> [TASK TO COMPLETE]: Find the word "whose" in the listing; pull out each line holding it.

> [PROVIDED INFORMATION]:
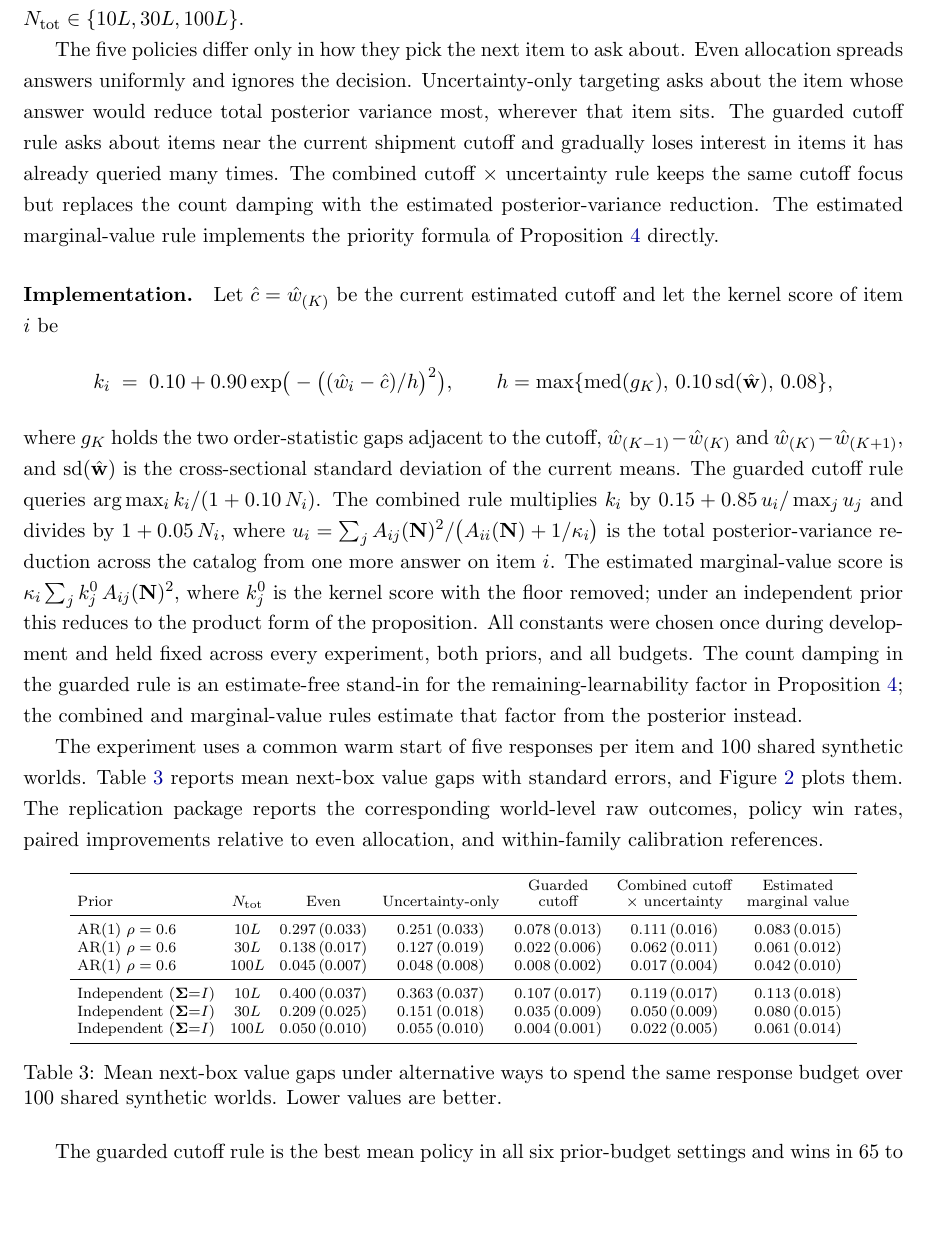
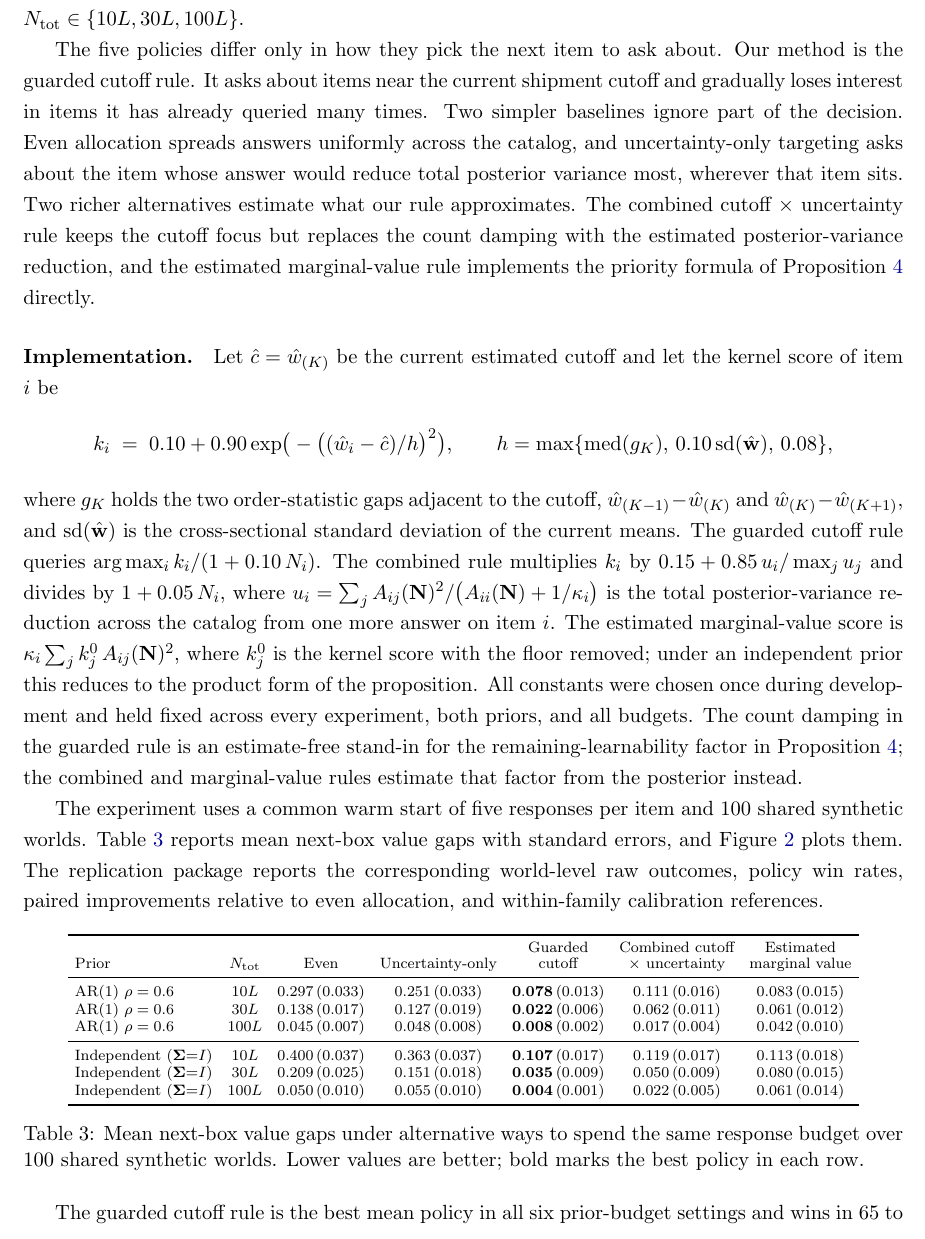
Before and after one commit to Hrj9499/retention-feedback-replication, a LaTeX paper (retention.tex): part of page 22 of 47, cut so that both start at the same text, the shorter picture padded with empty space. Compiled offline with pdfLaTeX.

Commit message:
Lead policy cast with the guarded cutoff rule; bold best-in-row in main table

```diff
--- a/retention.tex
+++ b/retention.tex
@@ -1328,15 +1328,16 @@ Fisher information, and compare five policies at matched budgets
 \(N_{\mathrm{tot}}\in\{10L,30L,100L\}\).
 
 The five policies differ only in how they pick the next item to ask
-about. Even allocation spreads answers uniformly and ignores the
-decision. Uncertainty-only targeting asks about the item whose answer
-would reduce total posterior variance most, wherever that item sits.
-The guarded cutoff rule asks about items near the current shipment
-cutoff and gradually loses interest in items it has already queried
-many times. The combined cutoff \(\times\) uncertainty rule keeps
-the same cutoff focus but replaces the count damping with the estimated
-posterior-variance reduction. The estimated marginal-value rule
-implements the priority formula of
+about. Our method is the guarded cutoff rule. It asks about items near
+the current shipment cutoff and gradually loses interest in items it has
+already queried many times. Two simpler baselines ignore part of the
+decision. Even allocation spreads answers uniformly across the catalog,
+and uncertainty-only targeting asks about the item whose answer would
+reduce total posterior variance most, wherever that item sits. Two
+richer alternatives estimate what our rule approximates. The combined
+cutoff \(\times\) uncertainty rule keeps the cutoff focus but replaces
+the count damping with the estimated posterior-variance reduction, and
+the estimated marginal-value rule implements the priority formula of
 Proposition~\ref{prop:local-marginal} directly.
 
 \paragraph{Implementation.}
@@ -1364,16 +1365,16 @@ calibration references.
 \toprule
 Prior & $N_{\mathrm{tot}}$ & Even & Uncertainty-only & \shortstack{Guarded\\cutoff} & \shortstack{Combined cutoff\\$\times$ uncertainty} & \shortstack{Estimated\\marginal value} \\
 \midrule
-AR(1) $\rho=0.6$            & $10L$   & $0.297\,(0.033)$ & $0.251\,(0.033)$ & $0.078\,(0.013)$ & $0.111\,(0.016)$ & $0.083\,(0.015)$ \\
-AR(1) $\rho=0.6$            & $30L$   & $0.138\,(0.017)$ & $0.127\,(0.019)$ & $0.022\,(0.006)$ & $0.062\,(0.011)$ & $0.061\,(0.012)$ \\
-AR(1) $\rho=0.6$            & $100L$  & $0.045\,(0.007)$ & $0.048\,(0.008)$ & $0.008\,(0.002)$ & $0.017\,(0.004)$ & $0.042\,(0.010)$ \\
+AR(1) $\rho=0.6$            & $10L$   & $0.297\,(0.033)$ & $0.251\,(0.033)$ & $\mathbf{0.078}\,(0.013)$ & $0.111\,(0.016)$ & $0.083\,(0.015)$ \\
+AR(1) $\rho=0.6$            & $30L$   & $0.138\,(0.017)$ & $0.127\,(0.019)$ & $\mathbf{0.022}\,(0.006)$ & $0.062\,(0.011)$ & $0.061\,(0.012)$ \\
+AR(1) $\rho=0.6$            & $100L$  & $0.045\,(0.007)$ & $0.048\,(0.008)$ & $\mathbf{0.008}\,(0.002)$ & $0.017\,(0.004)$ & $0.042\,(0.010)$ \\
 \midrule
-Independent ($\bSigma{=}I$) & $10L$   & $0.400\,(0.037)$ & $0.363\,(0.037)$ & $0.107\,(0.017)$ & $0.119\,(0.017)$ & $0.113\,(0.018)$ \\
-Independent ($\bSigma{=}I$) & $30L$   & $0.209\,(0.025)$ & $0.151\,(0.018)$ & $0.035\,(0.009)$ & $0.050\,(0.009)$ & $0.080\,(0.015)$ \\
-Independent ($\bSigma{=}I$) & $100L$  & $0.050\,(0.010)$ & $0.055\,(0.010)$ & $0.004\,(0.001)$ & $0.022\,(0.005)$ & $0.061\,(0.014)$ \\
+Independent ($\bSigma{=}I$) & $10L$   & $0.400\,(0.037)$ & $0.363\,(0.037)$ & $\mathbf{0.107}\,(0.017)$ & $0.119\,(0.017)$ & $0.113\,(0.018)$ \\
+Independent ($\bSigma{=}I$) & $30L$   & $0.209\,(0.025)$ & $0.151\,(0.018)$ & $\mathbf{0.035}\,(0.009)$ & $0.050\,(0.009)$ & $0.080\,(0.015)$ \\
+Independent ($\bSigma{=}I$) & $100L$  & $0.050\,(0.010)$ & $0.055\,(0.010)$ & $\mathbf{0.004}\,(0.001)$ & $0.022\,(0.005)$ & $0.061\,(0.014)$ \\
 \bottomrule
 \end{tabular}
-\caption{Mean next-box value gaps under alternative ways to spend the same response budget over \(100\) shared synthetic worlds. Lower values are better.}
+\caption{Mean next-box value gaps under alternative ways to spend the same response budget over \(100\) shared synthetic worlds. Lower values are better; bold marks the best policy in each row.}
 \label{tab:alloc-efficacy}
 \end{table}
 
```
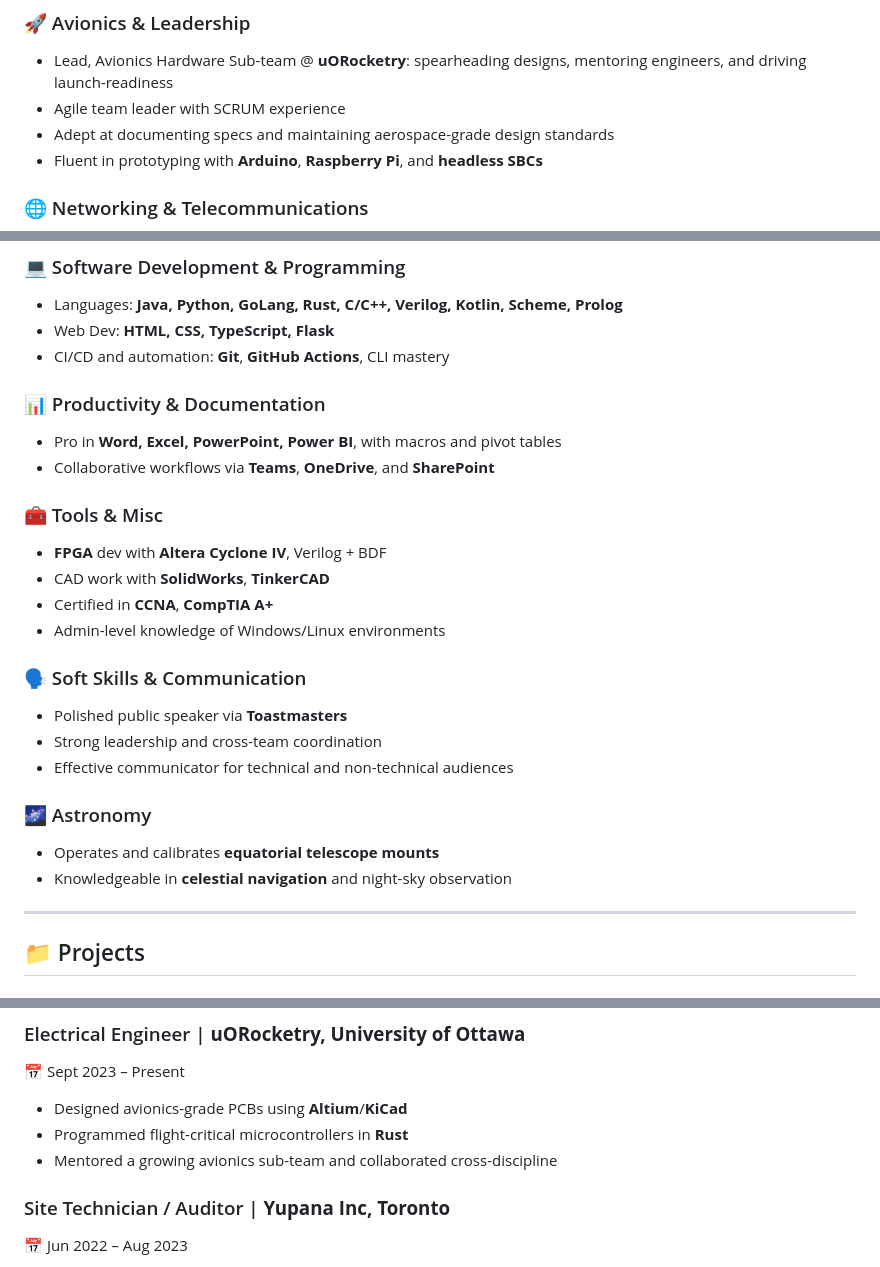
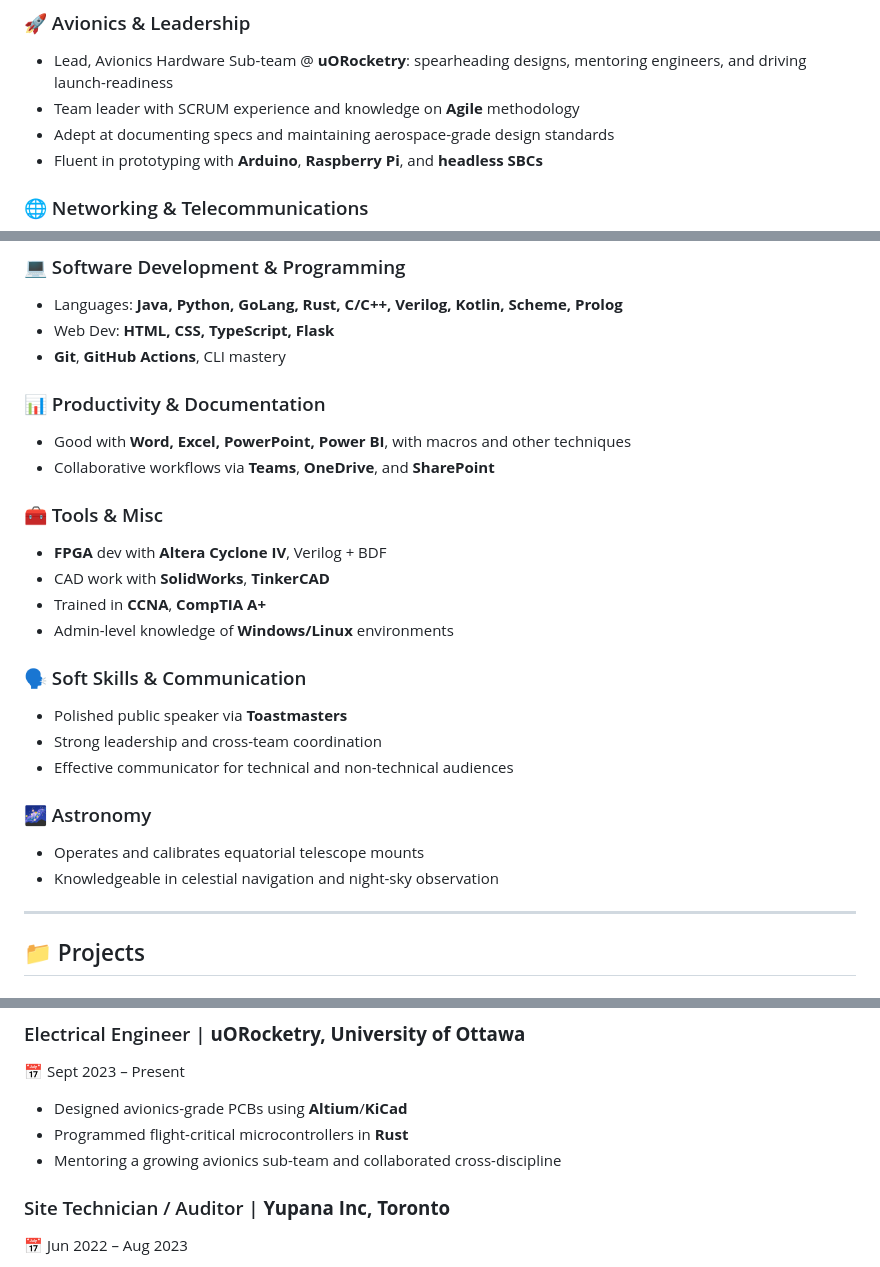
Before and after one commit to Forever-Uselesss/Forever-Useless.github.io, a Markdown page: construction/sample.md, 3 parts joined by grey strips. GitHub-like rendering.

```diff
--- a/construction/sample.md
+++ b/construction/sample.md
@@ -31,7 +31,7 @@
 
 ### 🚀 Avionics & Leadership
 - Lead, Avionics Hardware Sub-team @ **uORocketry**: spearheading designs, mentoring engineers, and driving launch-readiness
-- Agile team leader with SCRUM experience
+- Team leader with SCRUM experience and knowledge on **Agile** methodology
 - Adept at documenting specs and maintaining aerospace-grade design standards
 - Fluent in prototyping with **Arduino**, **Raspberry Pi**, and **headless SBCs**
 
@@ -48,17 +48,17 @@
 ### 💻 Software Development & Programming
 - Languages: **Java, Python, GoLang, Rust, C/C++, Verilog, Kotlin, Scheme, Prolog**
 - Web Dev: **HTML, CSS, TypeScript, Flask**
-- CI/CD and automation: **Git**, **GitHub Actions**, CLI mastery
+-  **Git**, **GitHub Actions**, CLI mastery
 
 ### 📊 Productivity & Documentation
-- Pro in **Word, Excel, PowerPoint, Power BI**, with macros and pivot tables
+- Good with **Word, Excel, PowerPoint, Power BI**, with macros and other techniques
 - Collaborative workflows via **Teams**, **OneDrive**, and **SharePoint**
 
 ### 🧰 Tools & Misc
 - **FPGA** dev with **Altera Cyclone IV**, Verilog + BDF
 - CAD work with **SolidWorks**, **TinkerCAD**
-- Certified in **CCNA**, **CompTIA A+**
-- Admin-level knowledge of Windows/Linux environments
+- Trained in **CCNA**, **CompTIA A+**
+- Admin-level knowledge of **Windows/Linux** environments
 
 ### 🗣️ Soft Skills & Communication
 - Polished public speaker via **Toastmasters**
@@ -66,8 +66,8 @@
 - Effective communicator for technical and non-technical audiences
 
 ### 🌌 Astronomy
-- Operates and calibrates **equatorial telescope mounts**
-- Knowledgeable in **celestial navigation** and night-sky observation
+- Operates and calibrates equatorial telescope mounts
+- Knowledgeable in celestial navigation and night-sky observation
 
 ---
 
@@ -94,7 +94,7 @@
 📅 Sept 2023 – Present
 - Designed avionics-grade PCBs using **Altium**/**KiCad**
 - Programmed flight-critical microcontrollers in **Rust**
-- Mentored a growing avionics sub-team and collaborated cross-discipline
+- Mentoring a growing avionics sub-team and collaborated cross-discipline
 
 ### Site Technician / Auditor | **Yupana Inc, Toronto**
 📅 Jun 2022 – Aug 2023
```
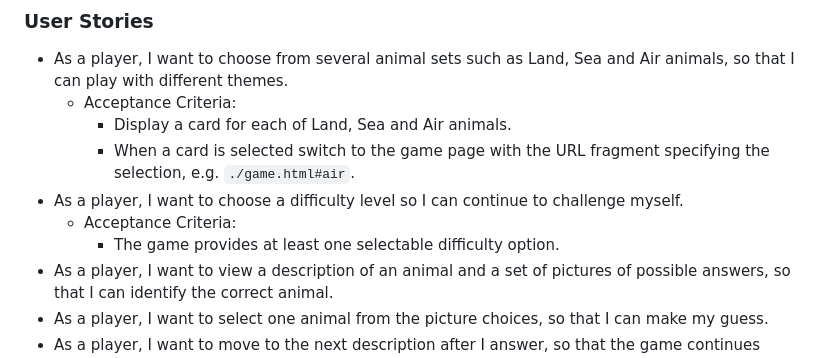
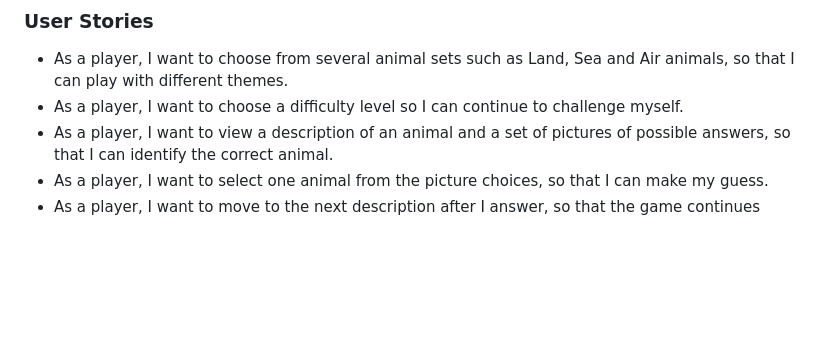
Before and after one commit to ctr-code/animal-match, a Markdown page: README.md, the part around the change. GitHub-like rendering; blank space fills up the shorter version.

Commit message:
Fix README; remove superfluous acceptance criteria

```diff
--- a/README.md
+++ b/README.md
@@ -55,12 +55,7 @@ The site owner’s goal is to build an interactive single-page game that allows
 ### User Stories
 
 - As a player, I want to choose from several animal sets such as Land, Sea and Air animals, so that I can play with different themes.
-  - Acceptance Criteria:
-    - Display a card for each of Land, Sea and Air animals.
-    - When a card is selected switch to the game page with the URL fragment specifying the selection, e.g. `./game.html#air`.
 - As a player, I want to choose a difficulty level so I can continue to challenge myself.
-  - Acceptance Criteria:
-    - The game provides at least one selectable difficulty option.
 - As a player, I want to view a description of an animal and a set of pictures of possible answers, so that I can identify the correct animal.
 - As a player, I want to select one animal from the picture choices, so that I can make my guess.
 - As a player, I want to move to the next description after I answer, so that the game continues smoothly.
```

> [ANSWER AREA]:
-decision. Uncertainty-only targeting asks about the item whose answer
+and uncertainty-only targeting asks about the item whose answer would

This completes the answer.